• [WORK TO COMPLETE]:
Scan the entries below for the word "jsonb" and copy every line where it turns up.

• [RECORDS TO PROCESS]:
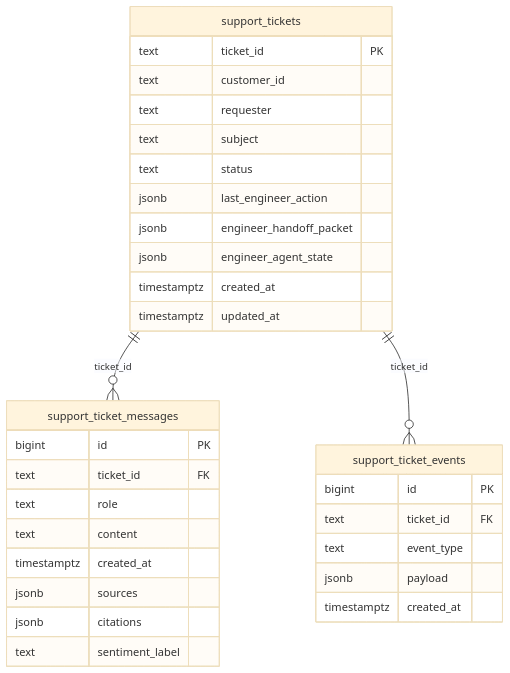
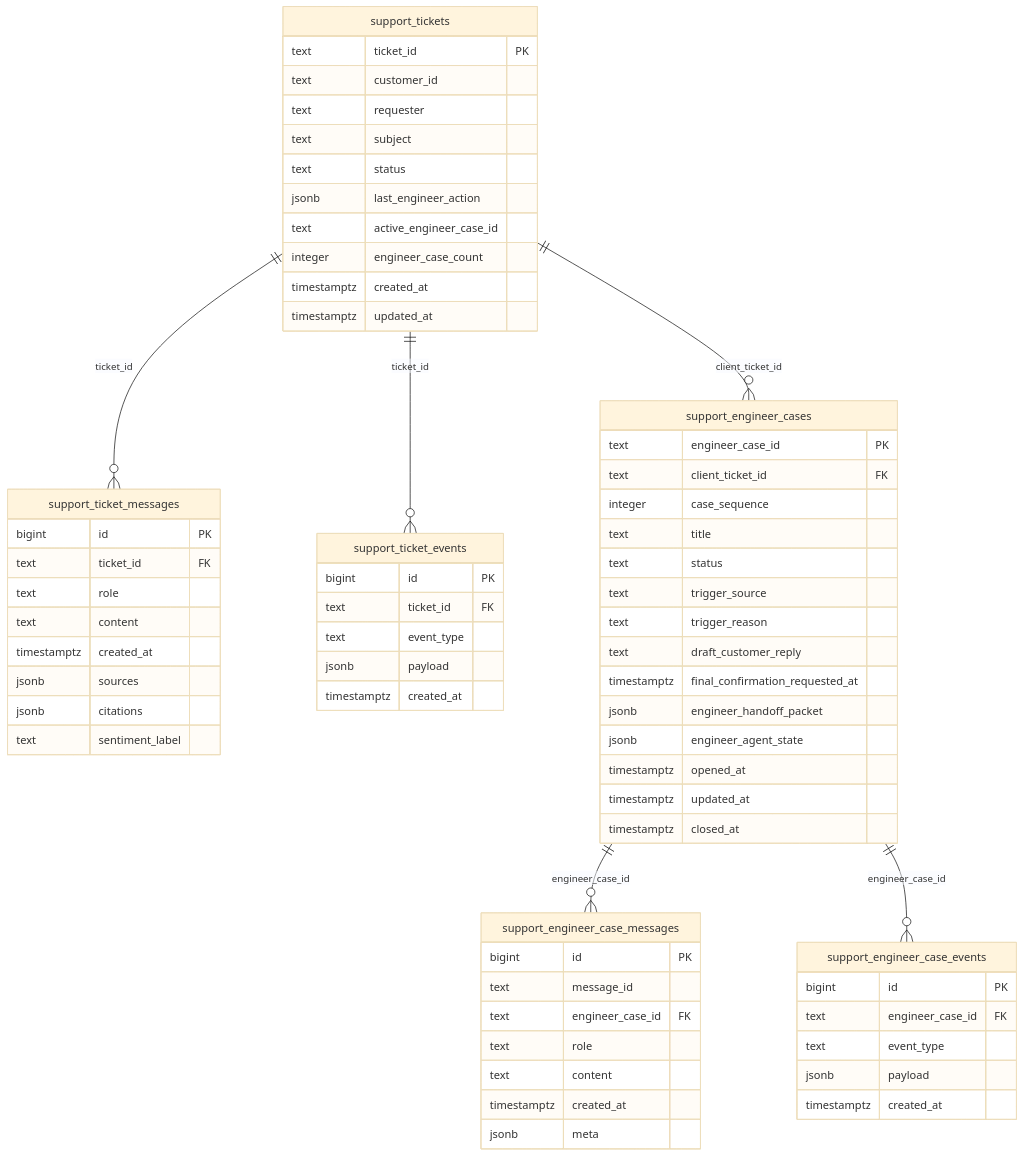
One commit to ZilingXie/SupportPortal changed the diagram in docs/ticket_db_architecture.md. Above: the diagram before and after it, drawn with Mermaid (base theme). The commit also changed other lines of this file and 18 other files, not shown here.

Commit message:
Split client tickets and engineer cases (#80)

````diff
--- a/docs/ticket_db_architecture.md
+++ b/docs/ticket_db_architecture.md
@@ -3,37 +3,75 @@
 ```mermaid
 erDiagram
     support_tickets ||--o{ support_ticket_messages : "ticket_id"
     support_tickets ||--o{ support_ticket_events : "ticket_id"
+    support_tickets ||--o{ support_engineer_cases : "client_ticket_id"
+    support_engineer_cases ||--o{ support_engineer_case_messages : "engineer_case_id"
+    support_engineer_cases ||--o{ support_engineer_case_events : "engineer_case_id"
 
     support_tickets {
         text ticket_id PK
         text customer_id
         text requester
         text subject
         text status
         jsonb last_engineer_action
-        jsonb engineer_handoff_packet
-        jsonb engineer_agent_state
+        text active_engineer_case_id
+        integer engineer_case_count
         timestamptz created_at
         timestamptz updated_at
     }
 
     support_ticket_messages {
         bigint id PK
         text ticket_id FK
         text role
         text content
         timestamptz created_at
         jsonb sources
         jsonb citations
         text sentiment_label
     }
 
     support_ticket_events {
         bigint id PK
         text ticket_id FK
         text event_type
         jsonb payload
         timestamptz created_at
     }
+
+    support_engineer_cases {
+        text engineer_case_id PK
+        text client_ticket_id FK
+        integer case_sequence
+        text title
+        text status
+        text trigger_source
+        text trigger_reason
+        text draft_customer_reply
+        timestamptz final_confirmation_requested_at
+        jsonb engineer_handoff_packet
+        jsonb engineer_agent_state
+        timestamptz opened_at
+        timestamptz updated_at
+        timestamptz closed_at
+    }
+
+    support_engineer_case_messages {
+        bigint id PK
+        text message_id
+        text engineer_case_id FK
+        text role
+        text content
+        timestamptz created_at
+        jsonb meta
+    }
+
+    support_engineer_case_events {
+        bigint id PK
+        text engineer_case_id FK
+        text event_type
+        jsonb payload
+        timestamptz created_at
+    }
 ```
````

• [RESULT OF THIS TASK]:
         jsonb last_engineer_action
-        jsonb engineer_handoff_packet
-        jsonb engineer_agent_state
         jsonb sources
         jsonb citations
         jsonb payload
+        jsonb engineer_handoff_packet
+        jsonb engineer_agent_state
+        jsonb meta
+        jsonb payload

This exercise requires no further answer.